**“absolute” value**of the specified

**number**.

Don’t know anything about the JavaScript “**Math.abs()**” method? No worries! This write-up will guide you related to the working of the “**Maths.abs()**” method. So, let’s start!

## JavaScript Math.abs() method

The JavaScript “**Math.abs()**” method can be utilized to retrieve the absolute value of a number that refers to its distance from the “0” on the number line. “**Math.abs()**” is a static method of the JavaScript “**Math**” class, so you should add “**Math**” as a prefix to execute it.

**Syntax**

Here, the “**Math.abs()**” method returns the **absolute value** of the “**x**” argument.

Now, let’s check out some examples to understand the working of the JavaScript Math.abs() method.

**Example 1**

When a positive number is specified as an argument to the JavaScript “**Math.abs()**” method, it will return the number itself. For instance, we have passed “**3**” as an argument in the following “**Math.abs()**” method:

As the value is “**non-negative**”, the “**Math.abs()**” will return the value as it is:

**Example 2**

For a “**negative**” number, the “**Maths.abs()**” method performs the negation and return the absolute value:

The above-give “**Maths.abs()**” method will output the absolute value of “**-3**” as “**3**”:

**Example 3**

For a numeric single element array, the “**Math.abs()**” method sets the absolute value of the added element as its return case:

**Output**

**Example 4**

In case the accepted argument is a numeric string such as “**-23**”, then the JavaScript “**Math.abs()**” method will return the absolute value of the number present within the string:

Execution of the given statement will display “**23**” as the absolute value of “**-23**”:

**Example 5**

In the following example, we will execute the JavaScript “**Math.abs()**” method for a non-numeric string which will result “**NaN**” (**Not a Number**):

**Output**

**Example 6**

As the value “**undefined**” is also a non-numeric argument, so upon executing the “**Math.abs()**” method, the result will be shown as “**NaN**”:

**Output**

**Example 7**

The JavaScript “**Maths.abs()**” method only works for a non-numeric single element array. That’s the reason if the specified array comprises more than one element, “**Math.abs()**” method will not process it and return “**NaN**”:

**Output**

**Example 8**

When an empty string “” is passed as an argument, the JavaScript “**Math.abs()**” method return “**0**” as the absolute value:

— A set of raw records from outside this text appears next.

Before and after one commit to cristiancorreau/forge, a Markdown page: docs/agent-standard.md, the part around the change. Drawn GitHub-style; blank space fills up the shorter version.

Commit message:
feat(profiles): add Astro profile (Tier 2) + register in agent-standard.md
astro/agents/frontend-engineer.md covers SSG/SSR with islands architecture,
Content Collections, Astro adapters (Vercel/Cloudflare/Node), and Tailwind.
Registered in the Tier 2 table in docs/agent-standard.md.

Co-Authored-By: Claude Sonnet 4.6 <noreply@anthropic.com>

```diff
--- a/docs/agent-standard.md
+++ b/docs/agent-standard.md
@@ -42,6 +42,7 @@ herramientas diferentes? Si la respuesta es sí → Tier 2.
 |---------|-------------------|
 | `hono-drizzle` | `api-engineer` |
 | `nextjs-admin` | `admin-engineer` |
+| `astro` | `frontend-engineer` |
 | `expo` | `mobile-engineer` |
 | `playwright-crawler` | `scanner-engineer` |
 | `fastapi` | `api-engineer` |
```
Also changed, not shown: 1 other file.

**Output**

**Example 9**

Also, for “**null**” objects, the return case of the “**Math.abs()**” method is set to “**0**”:

**Output**

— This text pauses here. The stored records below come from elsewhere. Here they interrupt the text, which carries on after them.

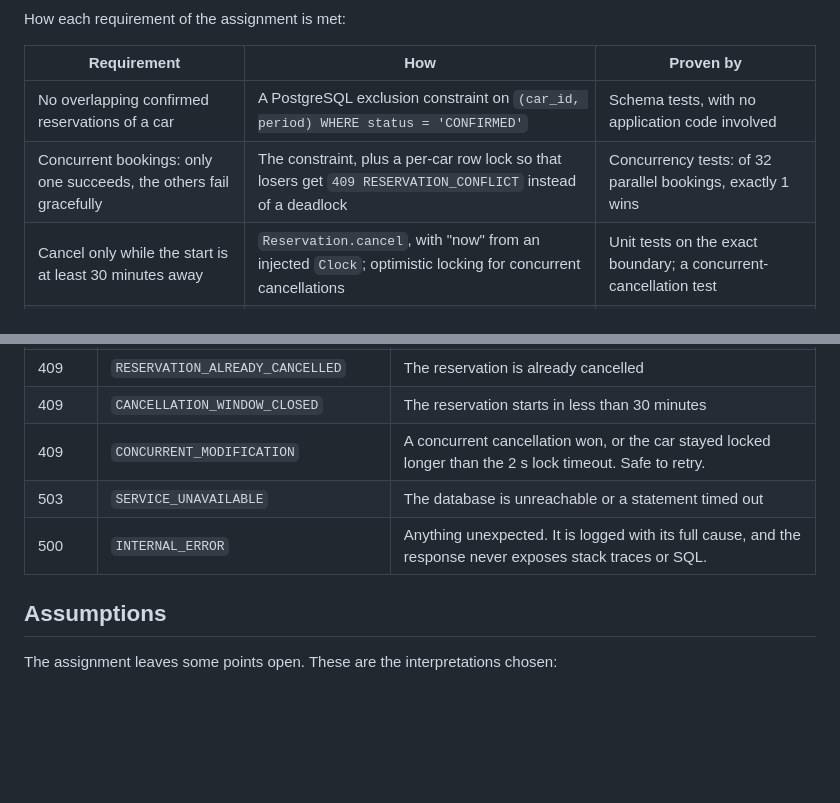
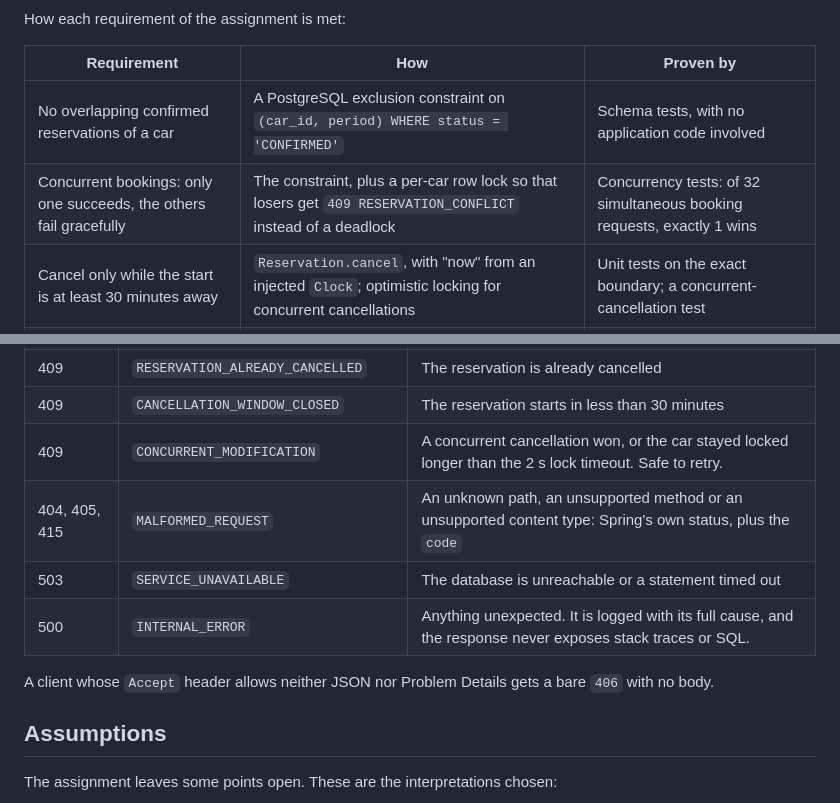
Before and after one commit to dejan-radulovic/car-reservation-service, a Markdown page: README.md, 2 parts joined by grey strips. Drawn GitHub-style; blank space fills up the shorter version.

```diff
--- a/README.md
+++ b/README.md
@@ -11,7 +11,7 @@ How each requirement of the assignment is met:
 | Requirement | How | Proven by |
 |---|---|---|
 | No overlapping confirmed reservations of a car | A PostgreSQL exclusion constraint on `(car_id, period) WHERE status = 'CONFIRMED'` | Schema tests, with no application code involved |
-| Concurrent bookings: only one succeeds, the others fail gracefully | The constraint, plus a per-car row lock so that losers get `409 RESERVATION_CONFLICT` instead of a deadlock | Concurrency tests: of 32 parallel bookings, exactly 1 wins |
+| Concurrent bookings: only one succeeds, the others fail gracefully | The constraint, plus a per-car row lock so that losers get `409 RESERVATION_CONFLICT` instead of a deadlock | Concurrency tests: of 32 simultaneous booking requests, exactly 1 wins |
 | Cancel only while the start is at least 30 minutes away | `Reservation.cancel`, with "now" from an injected `Clock`; optimistic locking for concurrent cancellations | Unit tests on the exact boundary; a concurrent-cancellation test |
 | 2 h minimum, 24 h maximum | `BookingPeriod` validation, repeated as a database `CHECK` | Unit tests to the microsecond; schema tests |
 | Clear status codes for every failure | RFC 9457 Problem Details with a stable `code` | Web-slice tests for every status and `code` |
@@ -130,8 +130,11 @@ resource forbids it.
 | 409 | `RESERVATION_ALREADY_CANCELLED` | The reservation is already cancelled |
 | 409 | `CANCELLATION_WINDOW_CLOSED` | The reservation starts in less than 30 minutes |
 | 409 | `CONCURRENT_MODIFICATION` | A concurrent cancellation won, or the car stayed locked longer than the 2 s lock timeout. Safe to retry. |
+| 404, 405, 415 | `MALFORMED_REQUEST` | An unknown path, an unsupported method or an unsupported content type: Spring's own status, plus the `code` |
 | 503 | `SERVICE_UNAVAILABLE` | The database is unreachable or a statement timed out |
 | 500 | `INTERNAL_ERROR` | Anything unexpected. It is logged with its full cause, and the response never exposes stack traces or SQL. |
+
+A client whose `Accept` header allows neither JSON nor Problem Details gets a bare `406` with no body.
 
 ## Assumptions
 
```
Also changed, not shown: other parts of README.md (+7 -6 lines).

**Example 10**

Similarly, if an empty array “**[]**” is specified as an argument for the “**Maths.abs()**” method, then it will return “**0**”:

**Output**

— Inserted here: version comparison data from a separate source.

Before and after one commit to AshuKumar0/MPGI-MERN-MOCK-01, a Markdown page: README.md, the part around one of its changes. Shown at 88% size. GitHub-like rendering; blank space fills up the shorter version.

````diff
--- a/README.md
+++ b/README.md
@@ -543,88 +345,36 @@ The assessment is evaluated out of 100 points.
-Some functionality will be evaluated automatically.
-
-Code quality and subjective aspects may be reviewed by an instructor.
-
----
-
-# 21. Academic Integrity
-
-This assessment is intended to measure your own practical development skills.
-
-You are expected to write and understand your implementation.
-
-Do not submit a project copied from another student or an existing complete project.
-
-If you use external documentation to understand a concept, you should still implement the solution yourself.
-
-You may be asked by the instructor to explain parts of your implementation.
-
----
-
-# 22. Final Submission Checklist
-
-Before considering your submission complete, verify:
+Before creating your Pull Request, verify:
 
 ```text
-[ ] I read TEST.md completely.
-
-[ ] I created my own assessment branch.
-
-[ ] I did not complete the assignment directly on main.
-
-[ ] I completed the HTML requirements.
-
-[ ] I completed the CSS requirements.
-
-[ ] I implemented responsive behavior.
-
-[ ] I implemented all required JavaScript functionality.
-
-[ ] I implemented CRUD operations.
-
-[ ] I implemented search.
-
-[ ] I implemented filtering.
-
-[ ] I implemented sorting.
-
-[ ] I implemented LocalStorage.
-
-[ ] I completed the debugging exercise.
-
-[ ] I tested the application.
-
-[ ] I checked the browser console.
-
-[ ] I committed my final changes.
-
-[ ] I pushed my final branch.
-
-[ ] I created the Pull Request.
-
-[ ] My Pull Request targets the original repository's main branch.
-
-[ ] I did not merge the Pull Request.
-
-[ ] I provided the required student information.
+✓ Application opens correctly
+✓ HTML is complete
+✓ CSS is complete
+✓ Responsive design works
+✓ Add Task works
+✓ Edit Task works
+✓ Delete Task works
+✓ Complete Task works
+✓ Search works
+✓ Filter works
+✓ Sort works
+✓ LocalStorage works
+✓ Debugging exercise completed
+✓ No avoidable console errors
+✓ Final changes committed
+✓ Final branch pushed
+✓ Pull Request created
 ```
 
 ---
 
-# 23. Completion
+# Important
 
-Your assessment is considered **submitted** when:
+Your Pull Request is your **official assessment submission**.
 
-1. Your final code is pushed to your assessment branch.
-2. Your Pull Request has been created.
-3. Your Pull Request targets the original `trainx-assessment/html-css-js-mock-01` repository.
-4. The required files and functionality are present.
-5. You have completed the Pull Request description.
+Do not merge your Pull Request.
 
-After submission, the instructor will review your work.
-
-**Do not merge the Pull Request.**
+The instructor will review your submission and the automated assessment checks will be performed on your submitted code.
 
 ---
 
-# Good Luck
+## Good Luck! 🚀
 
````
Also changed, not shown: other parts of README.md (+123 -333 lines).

That was essential information about the JavaScript Math.abs() method. You can further research according to your preferences.

## Conclusion

The JavaScript **Math.abs()** method can be utilized to get the absolute value of a number that refers to its distance from the “**0**” on the number line. For positive, negative numbers, number single element arrays, and numeric strings, the JavaScript Maths.abs() method returns their absolute value, whereas, for non-numeric arguments, it sets its return case as NaN or zero, depending upon the passed value. This write-up discussed the working of the JavaScript Math.abs() method.